#### Task details
If a line below contains the string "Preview", return that line.

#### Data supplied

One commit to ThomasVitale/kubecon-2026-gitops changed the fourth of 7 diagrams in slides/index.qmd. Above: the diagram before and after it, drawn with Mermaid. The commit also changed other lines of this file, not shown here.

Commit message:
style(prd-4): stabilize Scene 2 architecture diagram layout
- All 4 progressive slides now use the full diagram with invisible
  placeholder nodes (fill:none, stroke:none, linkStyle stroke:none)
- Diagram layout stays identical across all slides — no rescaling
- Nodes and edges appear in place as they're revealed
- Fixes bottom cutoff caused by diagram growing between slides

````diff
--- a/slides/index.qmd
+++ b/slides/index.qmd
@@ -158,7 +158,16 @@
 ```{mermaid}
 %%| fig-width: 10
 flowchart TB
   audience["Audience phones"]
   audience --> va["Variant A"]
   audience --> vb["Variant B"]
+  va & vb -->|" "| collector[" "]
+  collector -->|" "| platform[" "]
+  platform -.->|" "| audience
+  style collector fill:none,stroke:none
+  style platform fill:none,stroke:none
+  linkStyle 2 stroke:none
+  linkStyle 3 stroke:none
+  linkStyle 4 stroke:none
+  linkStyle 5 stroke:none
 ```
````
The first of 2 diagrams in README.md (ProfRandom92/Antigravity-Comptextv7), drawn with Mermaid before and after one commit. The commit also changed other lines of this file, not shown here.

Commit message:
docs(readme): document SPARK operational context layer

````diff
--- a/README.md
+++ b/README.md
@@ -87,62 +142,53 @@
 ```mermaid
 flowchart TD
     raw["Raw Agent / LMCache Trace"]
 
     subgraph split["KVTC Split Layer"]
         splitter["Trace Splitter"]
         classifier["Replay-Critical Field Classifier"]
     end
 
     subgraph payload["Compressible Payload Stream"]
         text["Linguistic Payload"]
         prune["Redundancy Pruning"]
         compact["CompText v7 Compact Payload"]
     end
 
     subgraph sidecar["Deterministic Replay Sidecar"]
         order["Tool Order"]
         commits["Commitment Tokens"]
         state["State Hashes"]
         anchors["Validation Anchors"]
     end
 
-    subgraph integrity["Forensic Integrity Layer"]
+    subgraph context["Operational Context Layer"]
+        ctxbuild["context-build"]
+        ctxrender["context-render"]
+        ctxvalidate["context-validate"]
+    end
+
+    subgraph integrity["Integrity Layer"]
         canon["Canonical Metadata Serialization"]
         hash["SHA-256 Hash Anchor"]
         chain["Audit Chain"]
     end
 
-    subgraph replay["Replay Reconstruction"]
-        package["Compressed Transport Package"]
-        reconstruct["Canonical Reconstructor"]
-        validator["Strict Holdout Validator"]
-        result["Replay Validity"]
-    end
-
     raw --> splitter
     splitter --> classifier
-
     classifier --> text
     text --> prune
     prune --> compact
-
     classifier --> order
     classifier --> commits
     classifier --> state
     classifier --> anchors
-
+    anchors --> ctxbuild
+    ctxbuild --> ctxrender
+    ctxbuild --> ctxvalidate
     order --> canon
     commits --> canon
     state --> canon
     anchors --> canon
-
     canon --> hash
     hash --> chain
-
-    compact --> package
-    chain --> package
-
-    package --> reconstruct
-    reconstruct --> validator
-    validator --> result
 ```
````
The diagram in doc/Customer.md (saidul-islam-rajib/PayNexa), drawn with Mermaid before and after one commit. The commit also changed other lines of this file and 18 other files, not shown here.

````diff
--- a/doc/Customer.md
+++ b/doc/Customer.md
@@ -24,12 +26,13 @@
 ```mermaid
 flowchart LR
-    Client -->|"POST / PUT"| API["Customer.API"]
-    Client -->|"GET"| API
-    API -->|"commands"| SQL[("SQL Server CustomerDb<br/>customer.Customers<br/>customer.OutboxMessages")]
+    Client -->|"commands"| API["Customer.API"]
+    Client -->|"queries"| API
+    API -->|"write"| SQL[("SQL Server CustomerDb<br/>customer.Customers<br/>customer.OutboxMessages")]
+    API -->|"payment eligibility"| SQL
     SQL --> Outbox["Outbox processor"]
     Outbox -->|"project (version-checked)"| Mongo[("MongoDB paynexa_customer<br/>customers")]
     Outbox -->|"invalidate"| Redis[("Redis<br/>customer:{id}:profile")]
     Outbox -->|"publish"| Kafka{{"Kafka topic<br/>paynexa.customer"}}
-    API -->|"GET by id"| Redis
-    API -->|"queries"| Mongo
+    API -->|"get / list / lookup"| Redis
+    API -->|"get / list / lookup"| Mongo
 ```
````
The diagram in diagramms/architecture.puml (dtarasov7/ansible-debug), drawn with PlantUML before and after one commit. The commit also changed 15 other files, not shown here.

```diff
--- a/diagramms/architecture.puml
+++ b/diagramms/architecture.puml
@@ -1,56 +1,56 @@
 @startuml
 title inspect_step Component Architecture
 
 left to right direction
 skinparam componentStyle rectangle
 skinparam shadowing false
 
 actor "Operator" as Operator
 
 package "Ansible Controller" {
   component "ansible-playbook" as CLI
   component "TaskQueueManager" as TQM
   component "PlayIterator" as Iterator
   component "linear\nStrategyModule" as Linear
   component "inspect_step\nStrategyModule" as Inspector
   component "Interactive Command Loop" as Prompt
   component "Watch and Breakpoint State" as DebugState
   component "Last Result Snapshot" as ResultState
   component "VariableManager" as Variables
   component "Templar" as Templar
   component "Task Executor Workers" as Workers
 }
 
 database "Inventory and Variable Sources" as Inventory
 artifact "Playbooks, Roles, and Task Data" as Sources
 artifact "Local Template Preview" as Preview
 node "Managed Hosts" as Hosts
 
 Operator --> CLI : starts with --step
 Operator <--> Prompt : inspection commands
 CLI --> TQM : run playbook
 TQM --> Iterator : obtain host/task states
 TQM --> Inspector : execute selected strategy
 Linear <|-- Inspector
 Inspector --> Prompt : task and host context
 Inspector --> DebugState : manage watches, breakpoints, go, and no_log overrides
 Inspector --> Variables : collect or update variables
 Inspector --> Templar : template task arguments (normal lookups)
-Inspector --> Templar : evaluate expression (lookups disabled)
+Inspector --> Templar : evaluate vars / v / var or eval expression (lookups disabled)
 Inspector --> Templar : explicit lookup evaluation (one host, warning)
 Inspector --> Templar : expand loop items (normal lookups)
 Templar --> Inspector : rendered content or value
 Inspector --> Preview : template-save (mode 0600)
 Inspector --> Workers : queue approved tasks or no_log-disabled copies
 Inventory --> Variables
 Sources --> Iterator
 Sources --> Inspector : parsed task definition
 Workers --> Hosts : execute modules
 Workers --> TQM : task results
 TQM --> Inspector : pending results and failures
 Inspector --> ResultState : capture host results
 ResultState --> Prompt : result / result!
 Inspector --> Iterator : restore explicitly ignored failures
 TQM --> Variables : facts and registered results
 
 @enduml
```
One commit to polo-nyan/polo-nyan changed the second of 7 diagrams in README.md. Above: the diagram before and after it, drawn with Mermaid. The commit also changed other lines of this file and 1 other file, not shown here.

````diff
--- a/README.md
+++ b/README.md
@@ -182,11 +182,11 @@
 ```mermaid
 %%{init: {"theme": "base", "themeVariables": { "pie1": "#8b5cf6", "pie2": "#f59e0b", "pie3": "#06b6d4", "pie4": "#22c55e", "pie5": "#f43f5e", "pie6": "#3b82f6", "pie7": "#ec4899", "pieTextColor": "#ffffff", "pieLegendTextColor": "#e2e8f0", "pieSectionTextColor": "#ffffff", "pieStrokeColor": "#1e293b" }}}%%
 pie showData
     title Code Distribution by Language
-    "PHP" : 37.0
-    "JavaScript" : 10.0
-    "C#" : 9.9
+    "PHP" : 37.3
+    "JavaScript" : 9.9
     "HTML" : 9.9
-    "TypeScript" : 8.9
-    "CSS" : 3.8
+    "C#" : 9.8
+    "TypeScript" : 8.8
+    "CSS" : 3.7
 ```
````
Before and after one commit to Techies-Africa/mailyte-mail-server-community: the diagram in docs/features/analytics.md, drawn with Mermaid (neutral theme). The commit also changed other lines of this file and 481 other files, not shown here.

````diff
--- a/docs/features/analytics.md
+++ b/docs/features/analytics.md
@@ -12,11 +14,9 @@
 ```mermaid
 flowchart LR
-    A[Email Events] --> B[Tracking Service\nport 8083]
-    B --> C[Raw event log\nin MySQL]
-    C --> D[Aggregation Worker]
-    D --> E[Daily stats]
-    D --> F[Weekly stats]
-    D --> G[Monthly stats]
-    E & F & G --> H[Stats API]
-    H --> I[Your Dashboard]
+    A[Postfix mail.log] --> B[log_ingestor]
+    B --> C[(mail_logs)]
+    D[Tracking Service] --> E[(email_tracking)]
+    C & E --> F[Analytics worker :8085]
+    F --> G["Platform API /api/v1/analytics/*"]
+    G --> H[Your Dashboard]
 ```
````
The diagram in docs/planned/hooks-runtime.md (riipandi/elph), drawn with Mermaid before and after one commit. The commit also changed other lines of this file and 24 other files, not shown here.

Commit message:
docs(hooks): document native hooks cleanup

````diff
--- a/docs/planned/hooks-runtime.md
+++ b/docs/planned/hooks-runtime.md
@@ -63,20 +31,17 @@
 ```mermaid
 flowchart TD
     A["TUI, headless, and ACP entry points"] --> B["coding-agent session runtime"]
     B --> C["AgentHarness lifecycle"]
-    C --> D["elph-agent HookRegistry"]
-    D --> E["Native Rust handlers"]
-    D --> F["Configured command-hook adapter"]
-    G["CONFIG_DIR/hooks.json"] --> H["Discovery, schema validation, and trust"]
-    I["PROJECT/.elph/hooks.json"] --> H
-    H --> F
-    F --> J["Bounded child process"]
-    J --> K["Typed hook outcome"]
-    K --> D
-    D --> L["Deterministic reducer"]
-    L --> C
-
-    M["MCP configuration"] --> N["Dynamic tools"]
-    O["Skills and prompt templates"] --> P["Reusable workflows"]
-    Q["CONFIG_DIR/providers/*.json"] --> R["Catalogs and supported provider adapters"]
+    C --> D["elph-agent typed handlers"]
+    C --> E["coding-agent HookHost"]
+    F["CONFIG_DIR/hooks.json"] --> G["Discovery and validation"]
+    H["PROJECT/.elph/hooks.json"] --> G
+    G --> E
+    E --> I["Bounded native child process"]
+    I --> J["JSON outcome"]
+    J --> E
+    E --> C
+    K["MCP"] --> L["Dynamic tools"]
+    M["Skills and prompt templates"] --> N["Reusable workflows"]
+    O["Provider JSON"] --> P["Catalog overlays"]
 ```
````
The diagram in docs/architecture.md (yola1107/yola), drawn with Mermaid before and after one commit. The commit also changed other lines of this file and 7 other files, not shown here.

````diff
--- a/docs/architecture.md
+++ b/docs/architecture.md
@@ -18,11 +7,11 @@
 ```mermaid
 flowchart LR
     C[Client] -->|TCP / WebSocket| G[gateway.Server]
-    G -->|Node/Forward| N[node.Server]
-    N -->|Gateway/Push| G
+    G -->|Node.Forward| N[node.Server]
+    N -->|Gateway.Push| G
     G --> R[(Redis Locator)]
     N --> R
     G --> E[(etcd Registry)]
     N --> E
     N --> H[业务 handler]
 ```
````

#### Result of the task
 artifact "Local Template Preview" as Preview
 Inspector --> Preview : template-save (mode 0600)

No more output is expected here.